═══ Material for this exercise

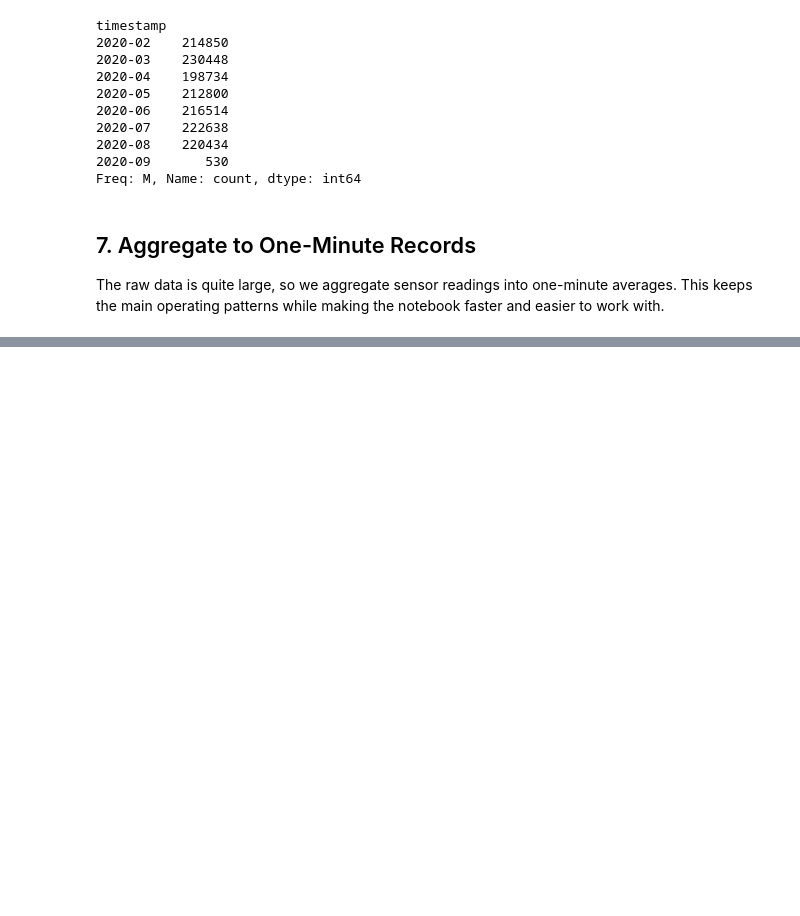
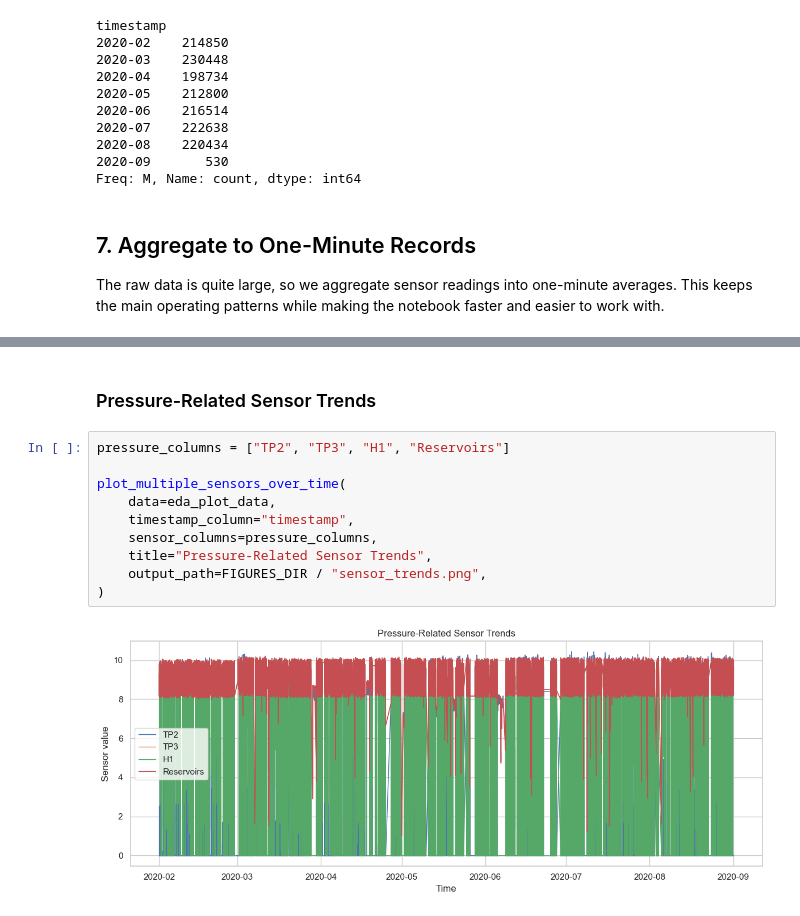
Before and after one commit to kamil-kucharski/railway-telemetry-anomaly-detection, a Jupyter notebook: notebooks/01_metroguard_telemetry_analysis.ipynb, the cells around one changed output, grey strips where cells are left out. Cells and saved outputs as stored; diff of their text form; blank space fills up the shorter version.

```diff
--- a/notebooks/01_metroguard_telemetry_analysis.ipynb
+++ b/notebooks/01_metroguard_telemetry_analysis.ipynb
@@ -267,0 +312,14 @@ minute_data.describe().T
+# %% [markdown]
+### Pressure-Related Sensor Trends
+# %%
+pressure_columns = ["TP2", "TP3", "H1", "Reservoirs"]
+
+plot_multiple_sensors_over_time(
+    data=eda_plot_data,
+    timestamp_column="timestamp",
+    sensor_columns=pressure_columns,
+    title="Pressure-Related Sensor Trends",
+    output_path=FIGURES_DIR / "sensor_trends.png",
+)
+# %% [output]
+[figure, added]
```
Also changed, not shown: parts of 11 cells of this notebook, 6 other files.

══════

» **What you have to do**
Scan the entries for lines holding the string "Related", then copy every one of them.

» **Your response**
+### Pressure-Related Sensor Trends
+    title="Pressure-Related Sensor Trends",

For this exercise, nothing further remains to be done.